Now, I distinctly remember being told the legend of Benbulben back when I was in school, but it certainly wasn’t the one you’re about to read.
To be fair, my teacher probably thought that telling a class of 7 and 8 year olds a story about the mass spiking of food and drink along with a dash of infidelity may raise a few eyebrows.
But, here it is. The uncensored version!
The Tale of Benbulben
The story begins with Grainne, the daughter of Ireland’s High King – Cormac MacAirt, the most beautiful woman in all of Ireland and a proposal of marriage.
According to legend, Grainne, a highly sought after woman by many a man, had just agreed to marry the one and only Fionn MacCool.
A valiant warrior and leader of the Fianna, Fionn was deemed a worthy suitor by the High King and engagement celebrations soon got underway.
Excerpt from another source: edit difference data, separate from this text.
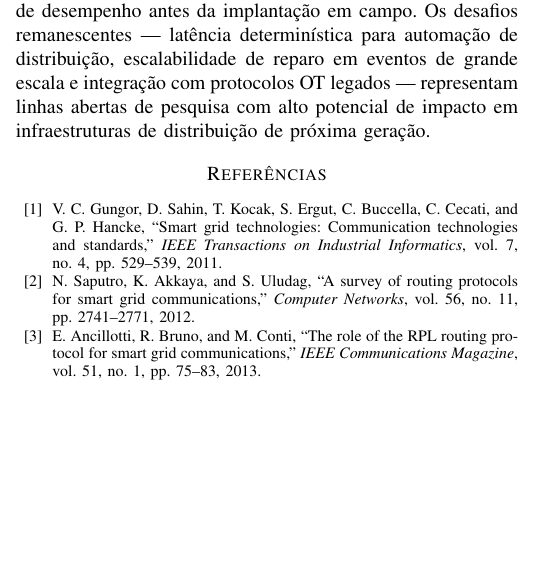
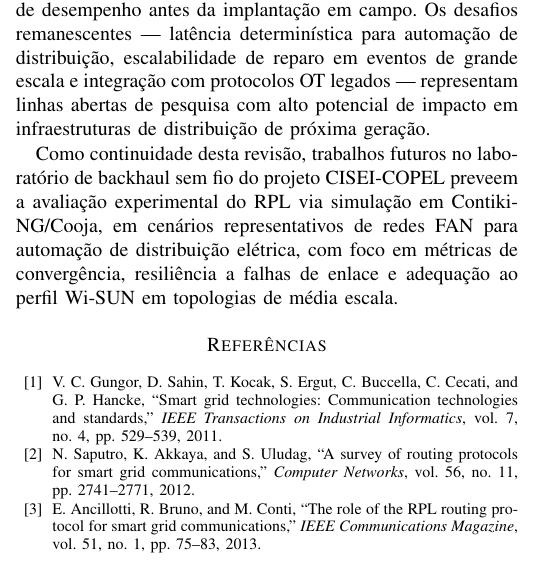
Before and after one commit to fsd-dantas/ppgia-puc-pr-asc, a LaTeX paper (atividades/protocolo-rpl/artigo/main.tex): part of one column of page 4 of 5, cut so that both start at the same text, the shorter picture padded with empty space. Compiled offline with pdfLaTeX.

Commit message:
docs(protocolo-rpl): adiciona trabalhos futuros com contexto CISEI-COPEL
Trabalhos futuros na Conclusão: avaliação experimental
do RPL via Contiki-NG/Cooja no laboratório de backhaul do CISEI-COPEL,
com foco em convergência, resiliência e perfil Wi-SUN.

```diff
--- a/atividades/protocolo-rpl/artigo/main.tex
+++ b/atividades/protocolo-rpl/artigo/main.tex
@@ -494,6 +494,12 @@ distribuição, escalabilidade de reparo em eventos de grande escala e integraç
 com protocolos OT legados --- representam linhas abertas de pesquisa com alto
 potencial de impacto em infraestruturas de distribuição de próxima geração.
 
+Como continuidade desta revisão, trabalhos futuros no laboratório de backhaul sem
+fio do projeto CISEI-COPEL preveem a avaliação experimental do RPL via simulação
+em Contiki-NG/Cooja, em cenários representativos de redes FAN para automação de
+distribuição elétrica, com foco em métricas de convergência, resiliência a falhas
+de enlace e adequação ao perfil Wi-SUN em topologias de média escala.
+
 % ─── REFERÊNCIAS ─────────────────────────────────────────────────────────────
 \bibliographystyle{IEEEtran}
 \bibliography{references}
```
A celebratory feast was planned and attendees from across Ireland journeyed across the land to congratulate the happy couple.
On the night of the feast, Grainne was introduced to a Diarmuid, one of her husband-to-be’s top warriors, and also his nephew.
It was love at first sight.
Drunk with love, Grainne was ready to go to any lengths to be with Diarmuid, and somehow came to the conclusion that the best way to get some alone time with him to express her feelings would be to drug the entire party.
After whatever drug was used to spike the food and/or drink with kicked-in, all but Grainne and Diarmuid were out cold, and Grainne confessed her love.
To his credit, Diarmuid backed off, but not because this mad lunatic in front of him had just drugged a room full of people, it was because he was loyal to Fionn.
However, Grainne wouldn’t take no for an answer and, after much persistence, the two ended up running off together.
Back at the party, the effects of the drug were beginning to wear off and Fionn and the rest of the party attendees began to come around. It was immediately clear that something wasn’t right.
Peeling their weary heads off their wild boar casserole, they realised Grainne and Diarmuid had fled.
Fionn was furious.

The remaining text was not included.